I have twenty minutes to share some thoughts regarding an experience that took place almost exactly a year ago.
In November of 2011, I was singing at the piano with my Muad'Dib some songs that I didn't know very well. And these songs also were special because every time I tried to sing them, I got emotional and couldn't sing through it. Anyone who really knows me will understand how odd that is. I might get emotional, but as a performer I can always sing through it.
And then Muad'Dib says, "You should do this in the ward." I ask the Relief Society if they'd be interested in me heading up a musical program that could be done for an activity. They agree, shocked, really that anyone would be willing to take on such a task, and I set to work.
It has been my experience as a member of the LDS church that talented people tend to hide or disregard their talent in the name of "humility."
So I sent around sign up sheets to gage interest in the ward: who would want to perform. I need soloists. When I mentioned the program to people, they all referred me to one person in the ward. ONE singer. ONE known soloist.
I sent around those sign up sheets for four weeks. I never had more names on it than in the first week and easily had half the willing participants I needed. I prayed and prayed for opportunities to mention singing, music and sharing talents in any lesson or venue possible. And finally came the day I had set aside for "auditions," where those who were interested in solos would come forward in a group and sing indiviually whereafter I would decide what song they would sing.
I'm not going to lie, I was surprised by who came, and only slightly surprised at the level of their vocalization. Every one of them declared clearly - though with self-deprecating humor - that they were not good singers. And had I taken them at their word, we would have had no program at all.
I am grateful that Heavenly Father gave me the opportunity to hear their voices beyond their words, that I might use my talents to bring theirs out.
It took courage and trust for them to sing for me that first time. I applaude each of them for coming. And after hearing each of them sing, I was confident that the program was going to be beautiful.
Fast forward past a montage of Sunday afternoon and Friday morning rehearsals with a bunch of women - a group that finally swelled to over 20 - who were willing to try. Yes, we reviewed the same songs and the same few measures per song OVER and OVER. And we laughed. We cried.
I taught them some physical warm ups.
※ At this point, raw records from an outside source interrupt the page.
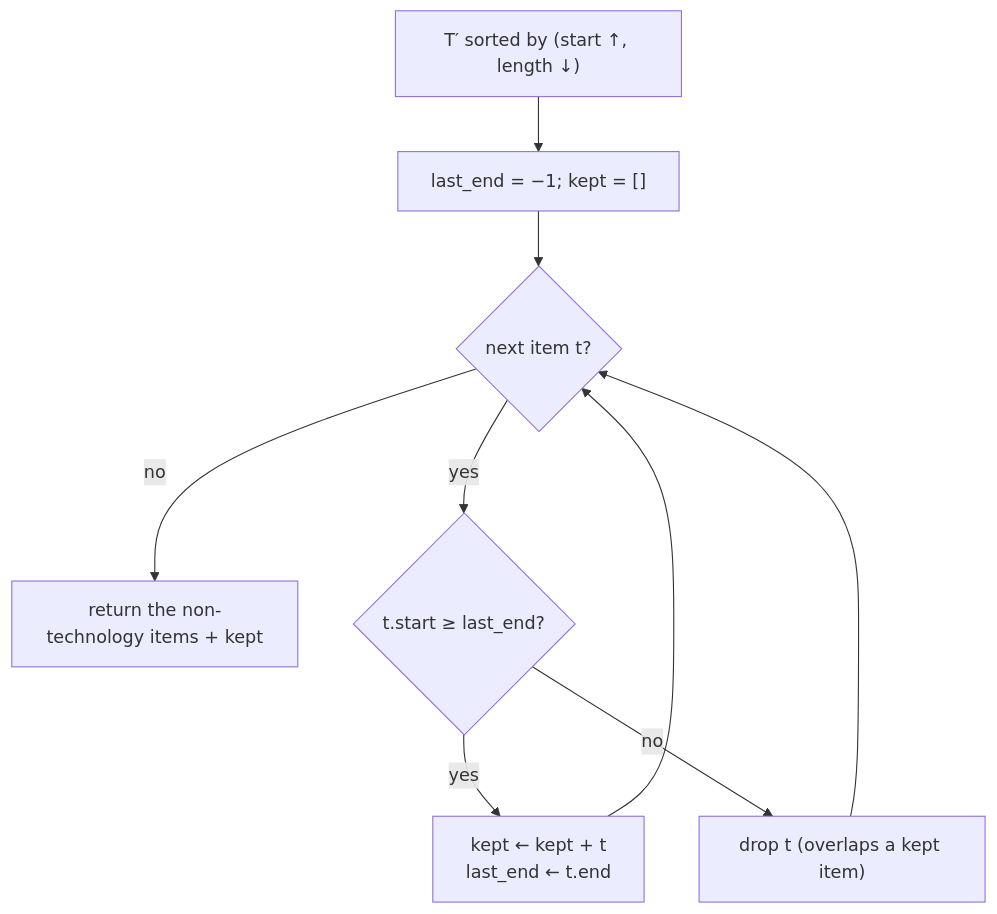
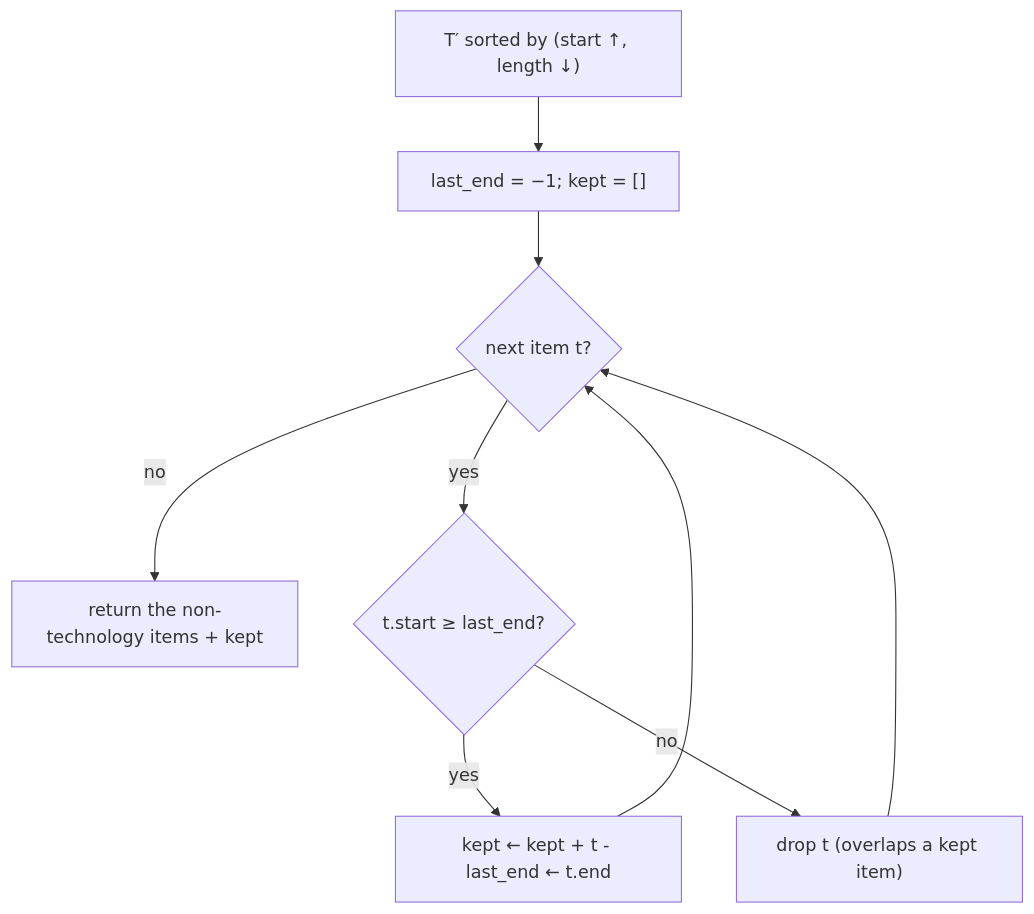
Diagram 38 of 39 in docs/stage1_regex.md (JuanJoe-18/DiscreteIII-Integrative-Task-VictorTeam), drawn with Mermaid before and after one commit. The commit also changed other lines of this file, not shown here.

````diff
--- a/docs/stage1_regex.md
+++ b/docs/stage1_regex.md
@@ -3114,11 +3115,11 @@
 ```mermaid
 flowchart TD
     S["T′ sorted by (start ↑, length ↓)"] --> L["last_end = −1; kept = []"]
     L --> N{"next item t?"}
     N -->|no| Z["return the non-technology items + kept"]
     N -->|yes| Q{"t.start ≥ last_end?"}
-    Q -->|yes| K["kept ← kept + t<br/>last_end ← t.end"]
+    Q -->|yes| K["kept ← kept + t - last_end ← t.end"]
     Q -->|no| D["drop t (overlaps a kept item)"]
     K --> N
     D --> N
 ```
````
There were a few of my expressions that made it into full-fledged sayings. Such as, "If you're going to mess up, do it loudly so I can hear you!" and "Everyone has a choir voice."
In May, by the time we performed the program (and the encore, since men weren't invited to the first one, being as it was a Relief Society Program), I had 8 soloists and a well trained women's choir that sounded heavenly.
Now, I have been party to choirs that had heavenly help at the end because they needed it, as in they would have sounded horrible without the heavenly help. But this was not the case with this choir. Any heavenly help afforded was a lifting of the talents they had already worked so hard to cultivate. It was angels singing with them, not for them. It was amazing. Because these women who didn't think they had it in them....did.
I cried every time. The trust, the fun.... The result. The sharing. Every moment was worthwhile. And I just wanted to say "thank you" to the women. I don't know how; and writing is what I do. So at least now it's finally out there.
And I would like to add to this record the incredible gratitude to Heavenly Father for my calling in my ward. Since the Women at the Well program, the Ward Choir has grown even more. And during the last two and a half years, I have been able to perform a job that serves others that makes me happy. It is perfect. And I am grateful, so, so, SO grateful.